Robb’s suggestion of impeachment and recall for the actions of our lawless Tea-Publican legislators and governor is a stunning admission of their lawlessness and unfitness to hold political office. But as always, the response of this GOP apologist is “Meh, what are going to do?

To put it mildly, that wouldn’t have been good for the state. Getting schools some meaningful money while averting such a constitutional crisis is a very big deal.

The “constitutional crisis” is a lawless legislature that Arizonans have a moral obligation to remove from office. Such lawlessness is never to be condoned or permitted in public office. The editors of The Arizona Daily Sun are correct, “replace the dealmakers at the polls in 2016 with lawmakers committed to high-quality public education.”

Let the campaign begin.

6 responses to “A den of thieves: Arizona’s lawless Tea-Publican legislature

  1. I bet close to 75% of the local Phoenix area (Valley) voters have little knowledge of this ongoing educational mess here in Arizona? How can we expect our next generation to compete for better jobs and succeed when our current educational funding is so far beyond what’s critically necessary? Where does Gov. Ducey expect to be in 5 years? Very short sighted leadership as was as in our Legislator. Cutting corners here will clearly mean losing more top teachers, mediocre student performance and eventually students not prepared for college or to enter the work force!

  2. The lack of education is causing a loss of all kinds of educated people from the state … Doctors, nurses, teachers, scientists, anyone who wants to raise their kids decently.

  3. Excellent and required reading for everyone that has children in public schools, or cares about the rule of law, the will of the voters and responsibility. I will bookmark this and share it widely. Thank you.

    • Cheri,
      It’s probably a smart political move to mention, “…everyone that has children in public schools…” but I think we make a mistake in not pointing out that even those of us who do not have children in school have a major stake in our schools. I don’t want to live in a society that consists of poorly educated people and I doubt my childless friends do either! It’s a mistake to not rally everyone to the defense of public education.

      Bill

      • I appreciate that, Bill which is why I added the rest of the sentence.

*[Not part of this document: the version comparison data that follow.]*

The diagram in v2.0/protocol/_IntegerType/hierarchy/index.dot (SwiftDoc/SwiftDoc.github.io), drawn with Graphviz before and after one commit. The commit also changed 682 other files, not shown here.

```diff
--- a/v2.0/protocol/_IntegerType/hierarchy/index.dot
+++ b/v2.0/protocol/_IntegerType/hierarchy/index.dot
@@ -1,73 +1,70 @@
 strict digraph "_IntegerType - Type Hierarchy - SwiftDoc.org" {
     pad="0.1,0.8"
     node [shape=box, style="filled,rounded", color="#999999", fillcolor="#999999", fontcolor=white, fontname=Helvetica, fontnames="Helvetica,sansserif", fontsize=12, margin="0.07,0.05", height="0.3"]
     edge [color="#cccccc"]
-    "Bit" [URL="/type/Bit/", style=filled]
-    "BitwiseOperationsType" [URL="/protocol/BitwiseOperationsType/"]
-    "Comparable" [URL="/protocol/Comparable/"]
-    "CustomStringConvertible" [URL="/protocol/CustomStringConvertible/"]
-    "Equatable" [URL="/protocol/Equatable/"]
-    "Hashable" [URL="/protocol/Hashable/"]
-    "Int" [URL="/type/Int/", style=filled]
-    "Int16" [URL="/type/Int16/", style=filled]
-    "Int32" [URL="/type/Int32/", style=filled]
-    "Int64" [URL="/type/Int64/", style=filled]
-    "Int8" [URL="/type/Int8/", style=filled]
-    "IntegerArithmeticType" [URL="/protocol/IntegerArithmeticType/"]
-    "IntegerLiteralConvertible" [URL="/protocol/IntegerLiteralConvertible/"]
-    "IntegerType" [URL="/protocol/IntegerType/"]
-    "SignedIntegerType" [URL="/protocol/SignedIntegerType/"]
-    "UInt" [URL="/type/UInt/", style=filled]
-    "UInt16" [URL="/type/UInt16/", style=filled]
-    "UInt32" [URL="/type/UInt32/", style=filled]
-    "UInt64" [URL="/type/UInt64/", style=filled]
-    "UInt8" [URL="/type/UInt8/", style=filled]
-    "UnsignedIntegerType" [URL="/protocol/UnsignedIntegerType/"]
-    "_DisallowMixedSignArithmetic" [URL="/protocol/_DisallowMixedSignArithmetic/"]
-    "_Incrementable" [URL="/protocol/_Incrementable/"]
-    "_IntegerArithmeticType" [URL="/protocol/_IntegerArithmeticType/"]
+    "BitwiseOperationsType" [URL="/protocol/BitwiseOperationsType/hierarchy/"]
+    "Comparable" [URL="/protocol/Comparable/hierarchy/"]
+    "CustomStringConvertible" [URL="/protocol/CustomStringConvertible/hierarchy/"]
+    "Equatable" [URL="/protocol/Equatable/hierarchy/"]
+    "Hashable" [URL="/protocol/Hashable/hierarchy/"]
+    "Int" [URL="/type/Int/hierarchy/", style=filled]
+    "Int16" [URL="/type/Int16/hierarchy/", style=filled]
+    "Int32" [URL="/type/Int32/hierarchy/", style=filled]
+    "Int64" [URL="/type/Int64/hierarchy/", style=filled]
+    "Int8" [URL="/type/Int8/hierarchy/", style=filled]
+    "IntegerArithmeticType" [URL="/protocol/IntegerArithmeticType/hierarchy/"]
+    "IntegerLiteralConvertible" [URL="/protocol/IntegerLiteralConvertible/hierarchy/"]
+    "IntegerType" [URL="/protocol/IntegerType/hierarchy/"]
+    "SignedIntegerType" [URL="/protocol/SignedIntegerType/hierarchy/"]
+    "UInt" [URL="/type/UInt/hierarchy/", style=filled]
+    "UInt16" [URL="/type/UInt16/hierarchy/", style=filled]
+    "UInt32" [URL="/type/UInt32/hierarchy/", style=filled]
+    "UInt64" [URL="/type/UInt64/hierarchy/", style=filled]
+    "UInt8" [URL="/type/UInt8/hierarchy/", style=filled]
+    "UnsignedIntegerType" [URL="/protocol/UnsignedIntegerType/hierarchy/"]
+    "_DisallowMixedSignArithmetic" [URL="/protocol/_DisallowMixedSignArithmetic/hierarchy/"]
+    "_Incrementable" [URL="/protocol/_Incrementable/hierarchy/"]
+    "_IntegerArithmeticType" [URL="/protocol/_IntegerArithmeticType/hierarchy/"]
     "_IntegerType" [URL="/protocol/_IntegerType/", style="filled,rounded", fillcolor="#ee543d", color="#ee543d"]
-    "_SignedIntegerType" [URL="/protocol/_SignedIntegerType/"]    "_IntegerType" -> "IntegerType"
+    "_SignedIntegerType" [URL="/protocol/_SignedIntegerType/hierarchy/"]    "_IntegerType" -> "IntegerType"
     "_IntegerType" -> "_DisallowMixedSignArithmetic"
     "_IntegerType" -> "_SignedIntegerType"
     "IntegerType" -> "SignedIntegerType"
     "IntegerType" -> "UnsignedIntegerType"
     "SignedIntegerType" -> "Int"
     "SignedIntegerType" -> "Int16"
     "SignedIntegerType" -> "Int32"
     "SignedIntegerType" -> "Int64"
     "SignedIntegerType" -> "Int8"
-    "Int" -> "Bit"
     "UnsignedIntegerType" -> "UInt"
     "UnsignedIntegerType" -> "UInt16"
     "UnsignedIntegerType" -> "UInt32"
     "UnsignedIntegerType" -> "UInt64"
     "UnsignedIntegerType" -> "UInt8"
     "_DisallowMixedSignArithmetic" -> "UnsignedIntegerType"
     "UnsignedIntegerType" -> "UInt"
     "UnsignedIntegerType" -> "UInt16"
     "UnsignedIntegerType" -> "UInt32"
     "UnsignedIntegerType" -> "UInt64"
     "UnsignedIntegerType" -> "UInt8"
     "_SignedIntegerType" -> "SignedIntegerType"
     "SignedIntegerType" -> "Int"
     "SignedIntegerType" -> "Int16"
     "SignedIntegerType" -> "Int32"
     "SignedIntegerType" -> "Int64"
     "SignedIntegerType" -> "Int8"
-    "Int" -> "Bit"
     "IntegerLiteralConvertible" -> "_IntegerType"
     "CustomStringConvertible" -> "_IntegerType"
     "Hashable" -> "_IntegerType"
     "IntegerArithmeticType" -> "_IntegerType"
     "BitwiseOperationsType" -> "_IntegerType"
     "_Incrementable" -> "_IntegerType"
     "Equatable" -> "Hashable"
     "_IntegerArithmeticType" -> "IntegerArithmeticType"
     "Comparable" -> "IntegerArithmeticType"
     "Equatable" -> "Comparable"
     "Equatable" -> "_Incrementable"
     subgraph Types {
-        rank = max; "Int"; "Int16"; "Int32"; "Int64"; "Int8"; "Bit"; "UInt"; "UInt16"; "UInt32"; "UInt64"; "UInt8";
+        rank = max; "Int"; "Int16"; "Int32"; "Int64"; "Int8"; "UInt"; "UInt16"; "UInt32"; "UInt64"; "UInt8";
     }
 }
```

I no longer have children in school, but I know the value of a great public education for everyone . I’m pretty sure that you may have misunderstood the point I was trying to make…and I would agree with your comment!